### What is required
Determine how many lines in the records that follow hold the string "SmartTaskInput". Only that number should be returned.

### Material for this exercise
--------------------------------

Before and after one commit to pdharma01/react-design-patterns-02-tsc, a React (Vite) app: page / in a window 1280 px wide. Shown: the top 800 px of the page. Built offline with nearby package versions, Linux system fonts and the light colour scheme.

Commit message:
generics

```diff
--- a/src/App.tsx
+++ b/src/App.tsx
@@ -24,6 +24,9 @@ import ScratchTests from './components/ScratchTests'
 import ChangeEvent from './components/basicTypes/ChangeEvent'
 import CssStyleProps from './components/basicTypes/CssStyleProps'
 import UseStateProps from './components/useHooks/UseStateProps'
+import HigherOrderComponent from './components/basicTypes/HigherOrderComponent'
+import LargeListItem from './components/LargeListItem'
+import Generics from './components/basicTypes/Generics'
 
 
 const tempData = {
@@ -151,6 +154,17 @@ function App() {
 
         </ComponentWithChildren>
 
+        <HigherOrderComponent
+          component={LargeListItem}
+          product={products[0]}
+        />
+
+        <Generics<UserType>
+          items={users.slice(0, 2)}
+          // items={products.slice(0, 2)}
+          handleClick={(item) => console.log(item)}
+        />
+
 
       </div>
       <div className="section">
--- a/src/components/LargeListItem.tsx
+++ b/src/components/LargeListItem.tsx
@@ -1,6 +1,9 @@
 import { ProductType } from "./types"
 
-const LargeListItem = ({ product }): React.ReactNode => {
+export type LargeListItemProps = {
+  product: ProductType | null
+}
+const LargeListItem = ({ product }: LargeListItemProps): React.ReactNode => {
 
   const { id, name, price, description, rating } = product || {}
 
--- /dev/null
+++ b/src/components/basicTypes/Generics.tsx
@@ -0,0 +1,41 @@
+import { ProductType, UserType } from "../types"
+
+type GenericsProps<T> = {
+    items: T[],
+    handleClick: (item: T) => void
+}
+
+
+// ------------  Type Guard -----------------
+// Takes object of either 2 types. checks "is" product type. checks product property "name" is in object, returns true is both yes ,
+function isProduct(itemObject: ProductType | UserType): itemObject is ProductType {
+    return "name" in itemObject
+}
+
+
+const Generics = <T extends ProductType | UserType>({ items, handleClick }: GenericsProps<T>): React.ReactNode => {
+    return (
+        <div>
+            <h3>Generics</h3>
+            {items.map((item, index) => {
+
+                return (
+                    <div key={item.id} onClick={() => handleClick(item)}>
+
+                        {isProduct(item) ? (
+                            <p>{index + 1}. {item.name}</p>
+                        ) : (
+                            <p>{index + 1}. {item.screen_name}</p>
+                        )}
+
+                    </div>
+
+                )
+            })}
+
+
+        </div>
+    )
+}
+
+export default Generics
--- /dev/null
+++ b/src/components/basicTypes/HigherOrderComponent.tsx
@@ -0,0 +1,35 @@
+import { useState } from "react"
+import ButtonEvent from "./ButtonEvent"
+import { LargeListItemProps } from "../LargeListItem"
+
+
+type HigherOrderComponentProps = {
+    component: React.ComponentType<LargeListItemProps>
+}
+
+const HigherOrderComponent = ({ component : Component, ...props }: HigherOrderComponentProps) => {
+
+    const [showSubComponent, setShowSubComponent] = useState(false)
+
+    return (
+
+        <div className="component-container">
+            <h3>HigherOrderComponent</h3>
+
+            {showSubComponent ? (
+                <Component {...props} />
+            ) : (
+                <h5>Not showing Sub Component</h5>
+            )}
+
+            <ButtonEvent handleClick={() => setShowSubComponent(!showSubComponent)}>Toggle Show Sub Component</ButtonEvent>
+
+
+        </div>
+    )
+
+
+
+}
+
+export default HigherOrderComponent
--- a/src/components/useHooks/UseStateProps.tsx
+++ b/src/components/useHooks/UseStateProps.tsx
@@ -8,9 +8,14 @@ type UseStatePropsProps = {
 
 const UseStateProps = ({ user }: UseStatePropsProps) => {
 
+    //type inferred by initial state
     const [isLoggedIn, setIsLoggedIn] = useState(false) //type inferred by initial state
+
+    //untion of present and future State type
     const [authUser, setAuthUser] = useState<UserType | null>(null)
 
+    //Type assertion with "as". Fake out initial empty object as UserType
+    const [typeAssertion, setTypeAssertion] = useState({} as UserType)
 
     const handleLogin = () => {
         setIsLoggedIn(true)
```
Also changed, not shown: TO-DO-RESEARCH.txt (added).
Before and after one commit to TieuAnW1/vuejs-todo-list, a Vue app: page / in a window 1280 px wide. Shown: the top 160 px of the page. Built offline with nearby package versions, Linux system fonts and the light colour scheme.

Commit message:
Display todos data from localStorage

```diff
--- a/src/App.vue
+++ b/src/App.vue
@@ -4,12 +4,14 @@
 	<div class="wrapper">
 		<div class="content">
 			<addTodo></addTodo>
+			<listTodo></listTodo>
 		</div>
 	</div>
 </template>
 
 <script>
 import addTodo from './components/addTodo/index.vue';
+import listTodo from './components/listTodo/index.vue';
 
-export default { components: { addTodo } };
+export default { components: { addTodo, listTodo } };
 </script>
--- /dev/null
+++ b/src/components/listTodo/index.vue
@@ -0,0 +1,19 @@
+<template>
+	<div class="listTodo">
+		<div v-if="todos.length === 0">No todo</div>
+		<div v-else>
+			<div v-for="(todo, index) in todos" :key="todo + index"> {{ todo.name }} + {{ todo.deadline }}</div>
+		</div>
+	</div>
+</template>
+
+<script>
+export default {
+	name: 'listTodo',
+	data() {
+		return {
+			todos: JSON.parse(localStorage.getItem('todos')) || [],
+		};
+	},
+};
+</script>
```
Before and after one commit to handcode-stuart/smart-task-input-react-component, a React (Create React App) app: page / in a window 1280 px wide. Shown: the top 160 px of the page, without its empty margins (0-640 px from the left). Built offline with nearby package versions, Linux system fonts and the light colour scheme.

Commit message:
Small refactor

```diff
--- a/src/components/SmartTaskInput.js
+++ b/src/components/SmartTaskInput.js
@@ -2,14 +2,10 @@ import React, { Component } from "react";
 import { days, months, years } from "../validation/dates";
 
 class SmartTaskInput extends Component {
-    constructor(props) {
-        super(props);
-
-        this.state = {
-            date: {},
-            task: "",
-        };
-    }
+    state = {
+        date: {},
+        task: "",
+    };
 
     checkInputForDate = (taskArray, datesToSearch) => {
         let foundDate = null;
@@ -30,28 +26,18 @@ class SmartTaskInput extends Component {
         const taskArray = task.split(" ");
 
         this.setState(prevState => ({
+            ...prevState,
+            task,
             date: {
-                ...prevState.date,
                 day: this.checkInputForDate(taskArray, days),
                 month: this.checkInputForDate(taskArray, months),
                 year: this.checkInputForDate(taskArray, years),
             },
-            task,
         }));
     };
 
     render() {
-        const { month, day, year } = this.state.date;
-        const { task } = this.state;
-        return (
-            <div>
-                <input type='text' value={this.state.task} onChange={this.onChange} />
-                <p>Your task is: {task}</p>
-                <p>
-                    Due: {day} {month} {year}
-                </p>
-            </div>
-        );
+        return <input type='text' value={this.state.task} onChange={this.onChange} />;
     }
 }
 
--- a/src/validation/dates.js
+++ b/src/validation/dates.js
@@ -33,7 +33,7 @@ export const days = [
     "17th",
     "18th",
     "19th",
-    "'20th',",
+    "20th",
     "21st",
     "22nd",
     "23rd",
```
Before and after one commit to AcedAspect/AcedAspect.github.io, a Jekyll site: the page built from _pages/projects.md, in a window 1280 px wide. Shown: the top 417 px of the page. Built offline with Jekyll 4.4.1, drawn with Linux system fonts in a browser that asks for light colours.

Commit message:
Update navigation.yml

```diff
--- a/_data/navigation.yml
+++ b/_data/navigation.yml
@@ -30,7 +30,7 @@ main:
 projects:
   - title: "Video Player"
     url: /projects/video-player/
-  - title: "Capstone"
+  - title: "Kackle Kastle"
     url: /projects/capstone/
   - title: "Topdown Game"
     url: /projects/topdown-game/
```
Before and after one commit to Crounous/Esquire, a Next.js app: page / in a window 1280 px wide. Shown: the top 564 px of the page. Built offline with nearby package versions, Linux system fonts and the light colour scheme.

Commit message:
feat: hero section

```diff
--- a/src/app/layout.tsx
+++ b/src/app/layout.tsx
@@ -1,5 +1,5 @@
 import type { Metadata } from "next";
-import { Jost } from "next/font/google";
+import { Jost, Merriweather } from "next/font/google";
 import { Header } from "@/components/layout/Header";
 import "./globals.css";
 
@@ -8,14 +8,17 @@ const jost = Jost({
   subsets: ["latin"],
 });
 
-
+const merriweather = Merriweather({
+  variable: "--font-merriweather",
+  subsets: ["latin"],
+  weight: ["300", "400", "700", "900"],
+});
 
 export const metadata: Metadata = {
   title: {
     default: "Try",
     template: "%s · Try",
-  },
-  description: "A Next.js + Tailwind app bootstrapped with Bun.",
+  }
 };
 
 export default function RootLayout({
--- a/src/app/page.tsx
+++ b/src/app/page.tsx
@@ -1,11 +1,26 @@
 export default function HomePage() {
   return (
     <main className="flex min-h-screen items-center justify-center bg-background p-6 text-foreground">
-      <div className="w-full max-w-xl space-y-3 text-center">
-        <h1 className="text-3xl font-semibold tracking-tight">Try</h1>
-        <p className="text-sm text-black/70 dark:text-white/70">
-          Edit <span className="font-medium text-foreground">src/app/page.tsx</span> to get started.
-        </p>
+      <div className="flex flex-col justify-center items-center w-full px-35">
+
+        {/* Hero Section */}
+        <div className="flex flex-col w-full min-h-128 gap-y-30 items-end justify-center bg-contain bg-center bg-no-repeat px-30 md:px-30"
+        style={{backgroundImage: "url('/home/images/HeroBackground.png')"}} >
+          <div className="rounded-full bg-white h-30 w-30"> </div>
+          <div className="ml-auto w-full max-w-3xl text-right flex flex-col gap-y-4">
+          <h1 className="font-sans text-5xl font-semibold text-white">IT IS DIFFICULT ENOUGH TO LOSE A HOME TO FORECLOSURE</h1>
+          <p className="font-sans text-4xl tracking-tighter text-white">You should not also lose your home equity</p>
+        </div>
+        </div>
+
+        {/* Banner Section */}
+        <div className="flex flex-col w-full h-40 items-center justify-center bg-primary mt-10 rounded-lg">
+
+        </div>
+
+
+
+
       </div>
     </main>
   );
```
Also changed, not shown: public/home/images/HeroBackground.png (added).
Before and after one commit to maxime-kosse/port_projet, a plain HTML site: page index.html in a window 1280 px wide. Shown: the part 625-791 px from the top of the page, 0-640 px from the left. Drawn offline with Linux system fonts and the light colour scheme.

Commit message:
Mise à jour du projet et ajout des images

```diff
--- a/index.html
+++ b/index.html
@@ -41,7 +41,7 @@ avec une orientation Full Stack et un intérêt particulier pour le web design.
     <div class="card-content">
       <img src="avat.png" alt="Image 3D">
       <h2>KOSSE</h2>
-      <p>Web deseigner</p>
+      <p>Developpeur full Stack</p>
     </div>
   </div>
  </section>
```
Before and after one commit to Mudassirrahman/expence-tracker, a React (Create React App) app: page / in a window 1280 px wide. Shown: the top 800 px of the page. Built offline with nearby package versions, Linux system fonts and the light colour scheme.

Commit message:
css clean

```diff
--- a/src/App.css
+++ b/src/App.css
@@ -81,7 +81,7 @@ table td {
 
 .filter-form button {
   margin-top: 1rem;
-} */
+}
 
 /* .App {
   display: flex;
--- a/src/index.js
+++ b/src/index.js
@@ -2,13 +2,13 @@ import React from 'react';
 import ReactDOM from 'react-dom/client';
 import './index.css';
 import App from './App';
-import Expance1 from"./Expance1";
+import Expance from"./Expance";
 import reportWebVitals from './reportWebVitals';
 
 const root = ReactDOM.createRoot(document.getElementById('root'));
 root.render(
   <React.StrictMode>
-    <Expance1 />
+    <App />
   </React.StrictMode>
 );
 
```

--------------------------------

### Output of the exercise
4